The editorial board and 70 staff members at Hungary’s largest news site dramatically resigned Friday, as journalists battle to keep their editorial independence under the increasingly autocratic rule of Prime Minister Viktor Orban.
“It’s absolutely tragic,” said Angela Urban, an expert at Mertek, a Hungarian media monitor, saying she saw little possibility for the news site to continue. “It was an institution.”
It marks another blow to Hungary’s shrinking independent media. In his 10 years in power, Orban has been accused of systematically stifling the press, bringing news outlets under the control of his loyalists and passing laws that hinder critical journalism.
Since 2018, Hungary has slipped 16 places on the World Press Freedom Index, making it one of the worst countries for media freedom in Europe.
Concerns about rule of law, including efforts to dismantle the independence of the judiciary, have put Hungary at loggerheads with European Union officials. But Dull’s dismissal came just a day after Orban crowed about a victory in Brussels, after threatening to use his veto to block the European Union’s deal on a $859 billion coronavirus recovery fund if relief was tied to upholding democratic values.

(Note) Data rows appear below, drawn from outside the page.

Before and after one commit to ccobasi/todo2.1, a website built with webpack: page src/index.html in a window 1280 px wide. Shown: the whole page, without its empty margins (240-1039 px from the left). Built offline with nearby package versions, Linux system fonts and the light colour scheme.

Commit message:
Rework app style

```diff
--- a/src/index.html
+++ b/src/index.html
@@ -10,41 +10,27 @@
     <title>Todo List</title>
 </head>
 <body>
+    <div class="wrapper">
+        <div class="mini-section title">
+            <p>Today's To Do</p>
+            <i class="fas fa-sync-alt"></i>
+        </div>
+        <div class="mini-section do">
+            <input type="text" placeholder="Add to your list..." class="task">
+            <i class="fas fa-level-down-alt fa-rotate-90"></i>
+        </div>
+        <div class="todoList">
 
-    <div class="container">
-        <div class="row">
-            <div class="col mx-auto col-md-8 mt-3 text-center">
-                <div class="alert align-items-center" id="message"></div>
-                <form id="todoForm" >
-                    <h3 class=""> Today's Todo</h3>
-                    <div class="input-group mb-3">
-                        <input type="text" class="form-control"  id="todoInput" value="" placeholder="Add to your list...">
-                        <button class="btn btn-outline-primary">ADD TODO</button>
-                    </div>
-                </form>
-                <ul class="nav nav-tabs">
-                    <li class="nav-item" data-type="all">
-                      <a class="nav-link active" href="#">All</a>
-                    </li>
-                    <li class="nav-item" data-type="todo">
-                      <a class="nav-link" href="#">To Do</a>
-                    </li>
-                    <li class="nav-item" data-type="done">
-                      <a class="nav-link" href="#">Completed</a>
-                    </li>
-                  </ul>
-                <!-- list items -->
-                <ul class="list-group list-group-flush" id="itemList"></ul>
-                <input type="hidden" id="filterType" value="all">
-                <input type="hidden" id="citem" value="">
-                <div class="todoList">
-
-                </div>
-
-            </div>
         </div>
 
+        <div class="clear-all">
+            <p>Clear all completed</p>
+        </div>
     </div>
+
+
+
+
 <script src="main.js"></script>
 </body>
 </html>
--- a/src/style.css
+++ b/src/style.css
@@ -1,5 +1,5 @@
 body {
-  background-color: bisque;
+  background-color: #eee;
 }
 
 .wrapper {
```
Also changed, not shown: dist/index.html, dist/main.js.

“The end of an era,” the publication tweeted. The news site posted footage of staff members handing in their notices, saying the president of the outlet’s board had ignored calls from employees for the editor to be reinstated.
A letter signed by all 99 staff members Wednesday described the editor in chief’s dismissal as an “overt attempt to apply pressure on Index.hu that will result in the decline of independent reporting.”
Hundreds of demonstrators gathered in central Budapest on Friday night and walked toward Orban’s office in a protest organized by opposition parties.
The coronavirus crisis has increased pressure on the country’s few remaining independent publishers. While government advertising props up pro-government outlets, independent publishers have been struggling to survive as advertising is hit by economic uncertainty, as sectors such as tourism and events have virtually ground to a halt.
Both Index.hu and another independent online news site, 444.hu, launched campaigns for donations this year to help them keep afloat. According to media analysts, Index.hu, with 1 million readers a day, has long been in the government’s sights.
“We always thought that Index could survive, but I have to say, because of the ownership structure of the ownership company, it was not so surprising,” Urban said. The news site is owned by a trust, but the company responsible for its advertising revenue has been taken over by business executives close to Orban.
In 2018, Index.hu set up a “freedom barometer” on its website to mark the threats to its independence after a change in the ownership of the adverting business.
The site explained that if there was any change to its independence, it would “notify the world as loudly as we possibly can.”
Then in March, pro-government businessman Miklos Vaszily acquired a 50 percent stake in Index.hu’s advertising business.
“Index is under such external pressure that could spell out the end of our editorial staff as we know it,” Dull wrote in June. “We will keep you updated on the developments . . . as long as we can. As long as we are allowed. As long as we are free.”